Blackdown Tableland National Park | Southern Great Barrier Reef

Blackdown Tableland National Park

Matt Williams is a Brisbane based landscape photographer with an impressive portfolio. Below he shares his story of visiting Blackdown Tablelands, one of Queensland's most spectacular and popular natural features.

Located just 200km to the west of Rockhampton via the Capricorn Highway stands Blackdown Tableland National Park. Now, I say 'stands', as the sandstone escarpment rises spectacularly from the surrounding plains.

A sealed road leads to the top of the tableland and the park information shelter, with the final 6km steep and twisting ascent making this journey unsuitable for large trailers and caravans.Past the information shelter, the roads become unsealed and incredibly slippery thanks to the infamous 'Blackdown Pea Gravel.' Well, that's what I called it. Think of red ball bearings and you get the picture pretty quickly.

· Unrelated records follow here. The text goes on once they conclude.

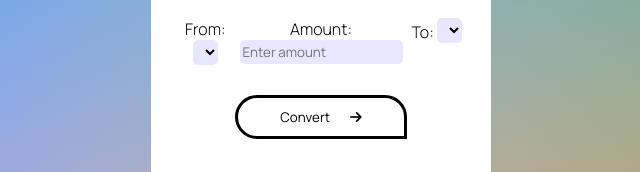
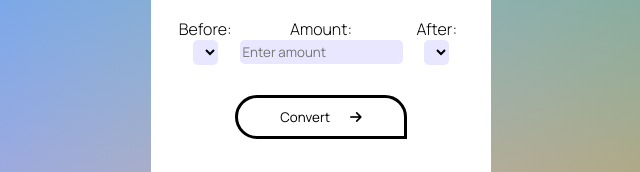
Before and after one commit to Justin509805/SEM3, a plain HTML site: page currency-converter/index.html in a window 1280 px wide. Shown: the part 350-522 px from the top of the page, 319-959 px from the left. Drawn offline with Linux system fonts and the light colour scheme; no server answers.

Commit message:
fixed proportions from-amount-to

```diff
--- a/currency-converter/index.html
+++ b/currency-converter/index.html
@@ -33,7 +33,7 @@
         <div class="from-amount-to-container">
             <!-- container for selecting 'from' currency -->
             <div class="currency-from">
-                <label for="fromCurrency">From:</label>
+                <label for="fromCurrency">Before:</label>
                 <select id="fromCurrency"></select>
             </div>
 
@@ -45,7 +45,7 @@
 
             <!-- container for selecting 'to' currency -->
             <div class="currency-to">
-                <label for="toCurrency">To:</label>
+                <label for="toCurrency">After:</label>
                 <select id="toCurrency"></select>
             </div>
         </div>
```
Also changed, not shown: currency-converter/styles.css (line endings or trailing spaces).
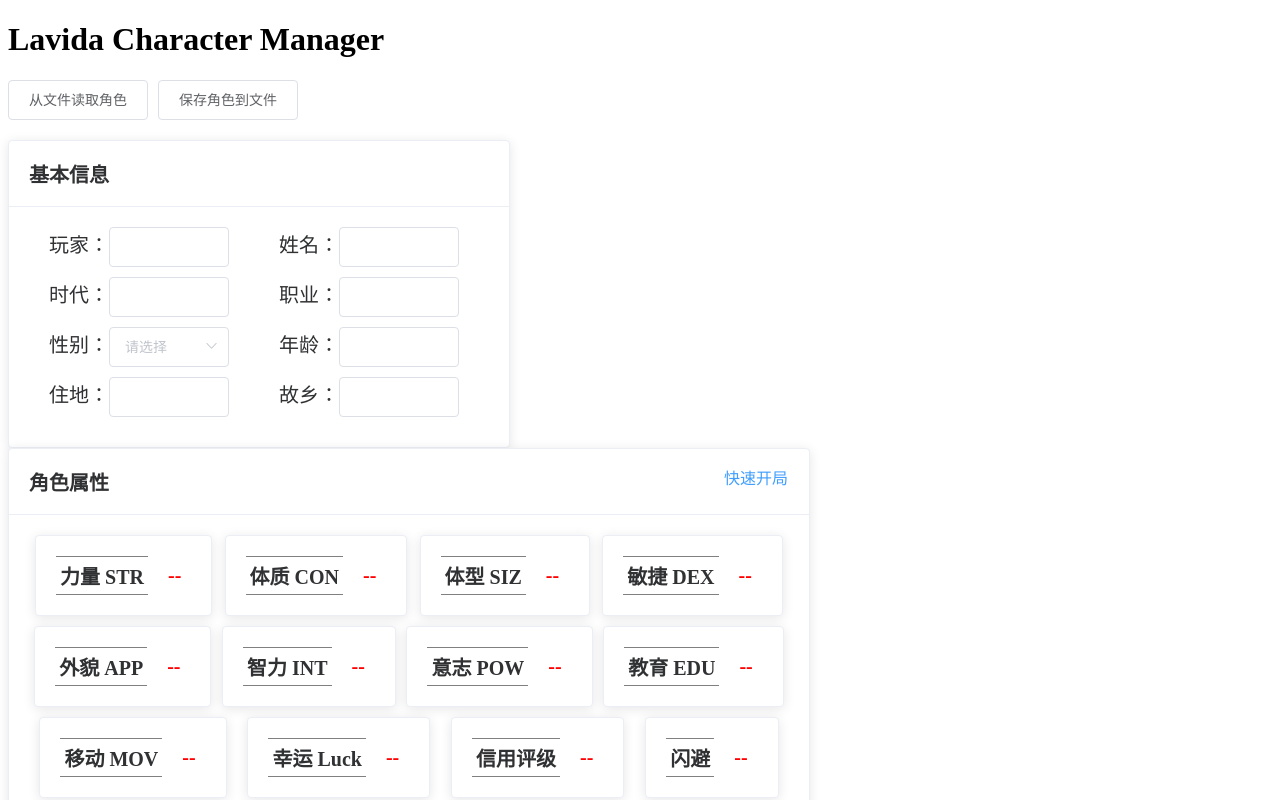
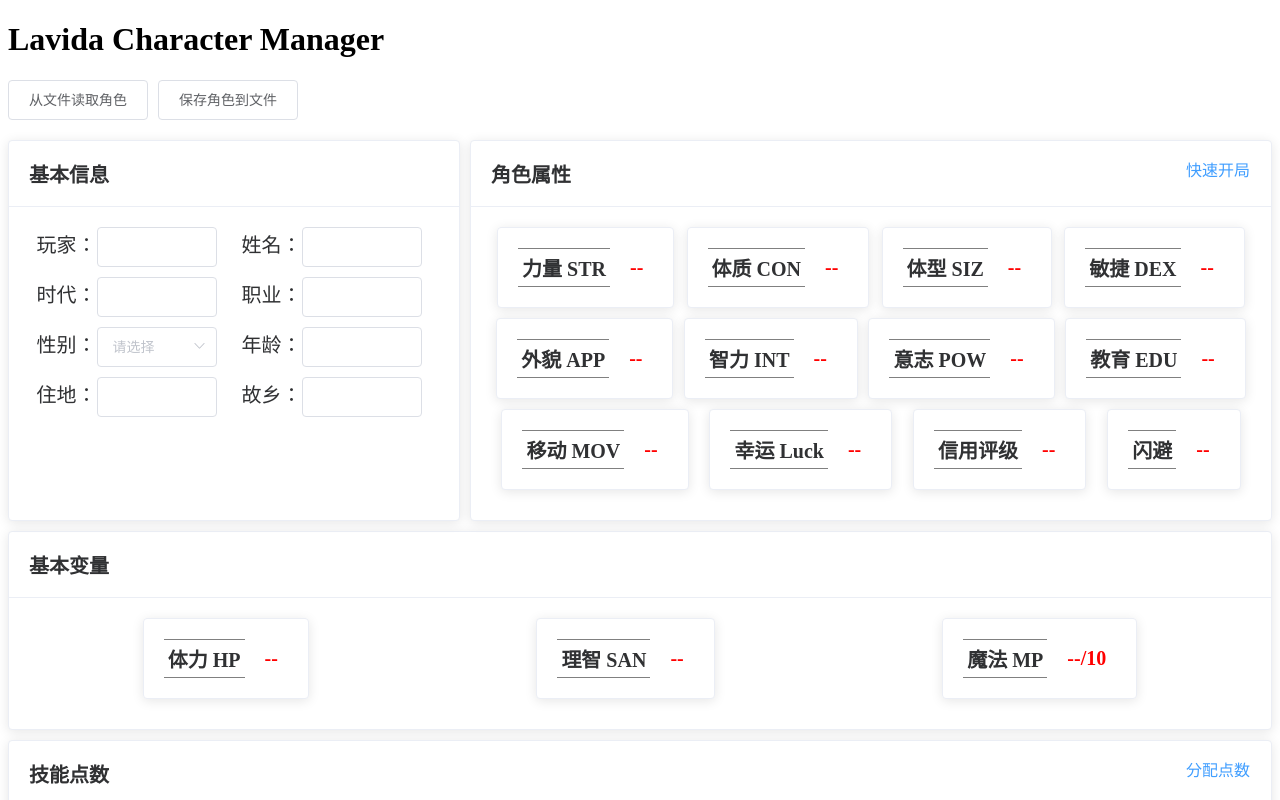
Before and after one commit to THHH0Sunshine/Lavida, a Vue app: page / in a window 1280 px wide. Shown: the top 800 px of the page. Built offline with nearby package versions, Linux system fonts and the light colour scheme.

Commit message:
size... 布局需要重新考虑

```diff
--- a/src/components/Character.vue
+++ b/src/components/Character.vue
@@ -168,7 +168,7 @@ export default {
 }
 
 .basic {
-  width: 500px;
+  width: 450px;
 }
 
 .attributes {
```
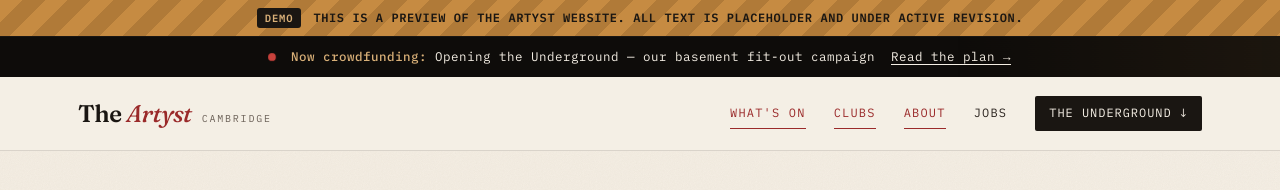
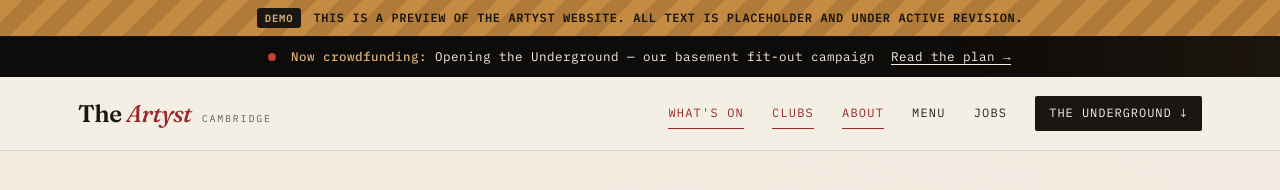
Before and after one commit to The-Alcademy/artyst-website, a plain HTML site: page index.html in a window 1280 px wide. Shown: the top 190 px of the page. Drawn offline with Linux system fonts and the light colour scheme.

Commit message:
Update index.html

```diff
--- a/index.html
+++ b/index.html
@@ -1752,8 +1752,9 @@ a { color: inherit; text-decoration: none; }
     </a>
     <nav class="nav-main" id="navMain">
       <a href="#events" data-nav="home">What's On</a>
-      <a href="#clubs" data-nav="home">Clubs</a>
+<a href="#clubs" data-nav="home">Clubs</a>
       <a href="#about" data-nav="home">About</a>
+      <a href="https://go.theartyst.co.uk/menu" target="_blank" rel="noopener">Menu</a>
       <a href="#jobs" data-nav="jobs">Jobs</a>
       <a href="#underground" data-nav="underground" class="cta">The Underground ↓</a>
     </nav>
```
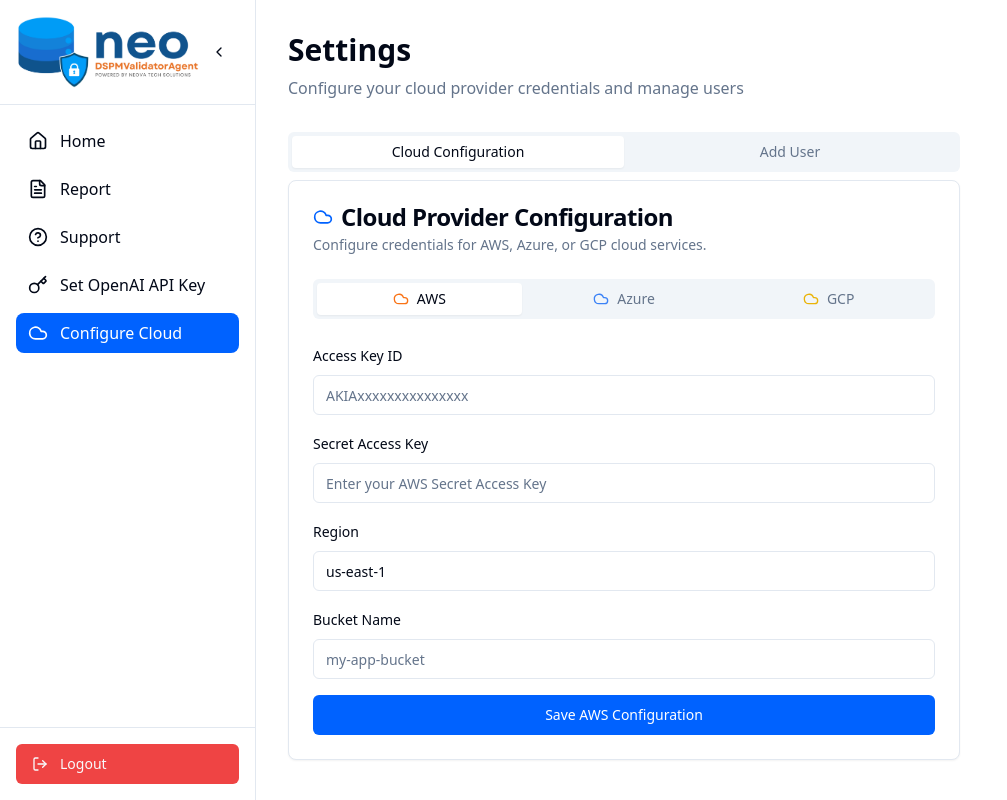
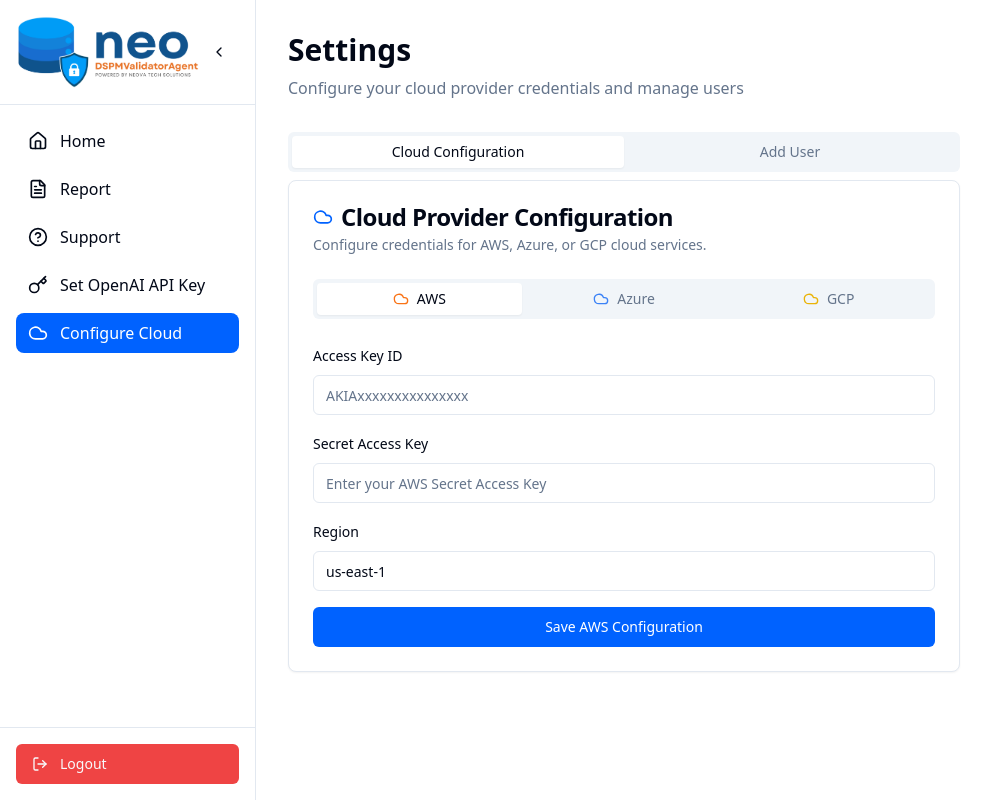
Before and after one commit to yashpmahajan/neo-dspm-hub, a React (Vite) app: page /settings in a window 1280 px wide. Shown: the whole page, without its empty margins (0-1007 px from the left). Built offline with nearby package versions, Linux system fonts and the light colour scheme; sample sign-in values are in the browser's storage.

Commit message:
setting and upload model configuration

```diff
--- a/src/components/UploadModal.tsx
+++ b/src/components/UploadModal.tsx
@@ -68,9 +68,6 @@ export const UploadModal = ({ open, onOpenChange, onUpload, isUploading }: Uploa
     switch (datastore) {
       case 'aws-s3':
         return [
-          { key: 'AWS_ACCESS_KEY_ID', label: 'AWS Access Key ID', placeholder: 'Enter your AWS Access Key ID' },
-          { key: 'AWS_SECRET_ACCESS_KEY', label: 'AWS Secret Access Key', placeholder: 'Enter your AWS Secret Access Key' },
-          { key: 'AWS_REGION', label: 'AWS Region', placeholder: 'e.g., us-east-1' },
           { key: 'AWS_BUCKET_NAME', label: 'AWS Bucket Name', placeholder: 'Enter your S3 bucket name' },
         ];
       case 'aws-rds':
--- a/src/pages/Settings.tsx
+++ b/src/pages/Settings.tsx
@@ -18,7 +18,6 @@ const Settings = () => {
     accessKey: "",
     secretKey: "",
     region: "us-east-1",
-    bucketName: ""
   });
 
   const [azureCredentials, setAzureCredentials] = useState({
@@ -72,7 +71,6 @@ const Settings = () => {
           access_key_id: awsCredentials.accessKey,
           secret_access_key: awsCredentials.secretKey,
           region: awsCredentials.region,
-          bucket_name: awsCredentials.bucketName,
         }),
       });
 
@@ -273,17 +271,6 @@ const Settings = () => {
                           value={awsCredentials.region}
                           onChange={(e) => setAwsCredentials(prev => ({ ...prev, region: e.target.value }))}
                           placeholder="e.g., ap-south-1"
-                          required
-                        />
-                      </div>
-
-                      <div className="space-y-2">
-                        <Label htmlFor="bucketName">Bucket Name</Label>
-                        <Input
-                          id="bucketName"
-                          value={awsCredentials.bucketName}
-                          onChange={(e) => setAwsCredentials(prev => ({ ...prev, bucketName: e.target.value }))}
-                          placeholder="my-app-bucket"
                           required
                         />
                       </div>
```
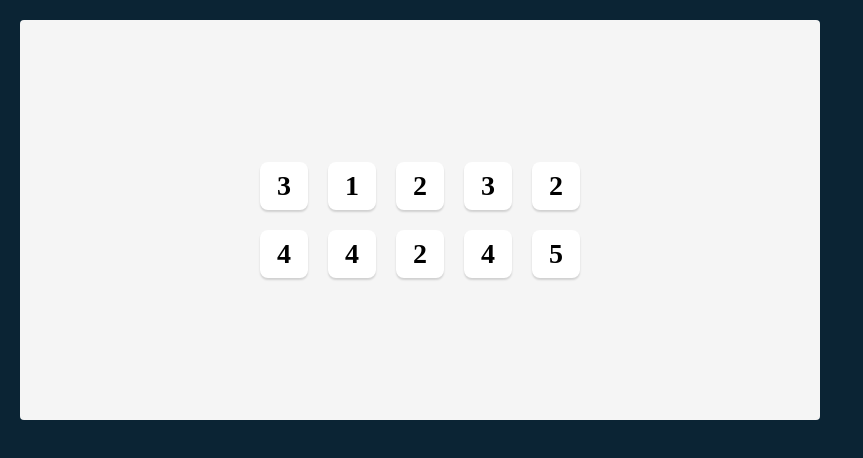
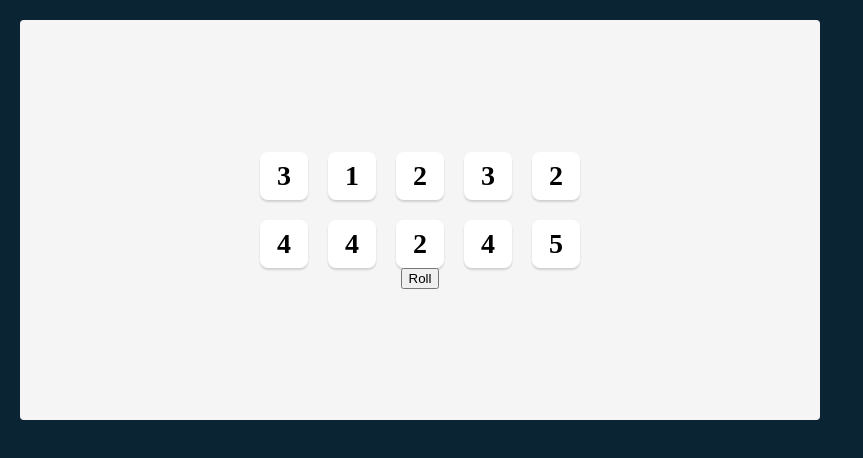
Before and after one commit to vishalicious213/tenzies, a React (Vite) app: page / in a window 1280 px wide. Shown: the top 458 px of the page, without its empty margins (0-863 px from the left). Built offline with nearby package versions, Linux system fonts and the light colour scheme.

Commit message:
added Roll button and drafted rollDice()

```diff
--- a/src/App.jsx
+++ b/src/App.jsx
@@ -13,12 +13,18 @@ export default function App() {
         return newDice
     }
 
+    function rollDice() {
+        setDice(allNewDice)
+    }
+
     return (
         <main>
             <section className="dice-container">
                 {/* spot, below is the index for each die in the array */}
                 {dice.map((die, spot) => <Die value={die} key={spot} />)}
             </section>
+
+            <button onClick={rollDice}>Roll</button>
         </main>
     )
 }
```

The hardest part about visiting Blackdown Tableland National Park, is working out what to do first.There really is a great number of activities to keep you occupied within the park. Due to the fact that I love my photography, and I don't mind getting up early either, a lot of my planning was based around sunrise and sunset, and the best places to be at either end of the day. This sometimes meant walking to or from lookouts in the dark, with only the beam of my head torch to light the way.

Without further ado, here are my top tips for your visit, and when best to tackle them:

Plan to stay a minimum of two nights.Longer if you can afford the time.This will allow you time to cross off all the big ticket items. Munall Campground provides you with individual campsites, each with their own fireplace. There are also two composting toilets for your convenience.

After setting up camp, and if you made the trek in a 4WD, head south from the campground and follow the signs to the 4WD Loop Track. In the dry, this track doesn't provide many challenges with only a couple of steep, rocky climbs. However, it would be totally different story in the wet. The track takes you to Mithu Boongulla, where you can stop and look out over the surrounding plains and sandstone outcrops. Keep an eye out for wedge-tail eagles following the thermals and updrafts along the escarpment.

For a great view at sunset, take the very short walk to the lookout at Yaddamen Dhina. There's also gas BBQ's and toilets at the day use area.

For those that don't mind that early start I mentioned earlier, set the alarm and charge your torch batteries for the pre-dawn walk to Mook Mook, where you can watch the sunrise and listen to the park come to life. The walk leaves from opposite the campground and crosses Mimosa Creek on the way to the edge of the tableland. If you did do the walk in the dark, you get to experience the beauty of the creek and numerous sandstone outcrops that line the track.

After a quick stop back at camp for breakfast to refuel your body, it's back in the 4WD for the 8km drive to the carpark at the start of the Gudda Gumoo Gorge and Lookout Tracks. The walk to the lookout is 3.6km return, and to the gorge and waterfall is 4km return. Only thing is, that extra 200m to the end of the gorge track is down 240 steps. Needless to say, you will be so happy you put in that extra effort of going down the stairs, and then going back up them, by what you find at the bottom. I'm not going to say too much here, you really have to go and see it for yourself!

No doubt, after all this effort your appetite will be bordering on ravenous, so it's back to camp for a spot of lunch and a relax. Kick back and watch the numerous birds flit through the trees. Currawongs, king parrots and kookaburras are the main varieties, with cockatoos and willy wagtails also adding to the mix.

Your final bush walk fo the day, Goon Goon Dhina, starts from the campground. This 2.5km circuit track winds its way along Mimosa Creek, past early settler ruins, interpretive signage and finally the Ghungalu Aboriginal Art Site. A massive sandstone wall and overhang have protected the artwork at the base of the rock.

So, there you have it. A couple of days well spent exploring this seriously impressive location.

Matt Williams was a guest of the Southern Great Barrier Reef

More to Read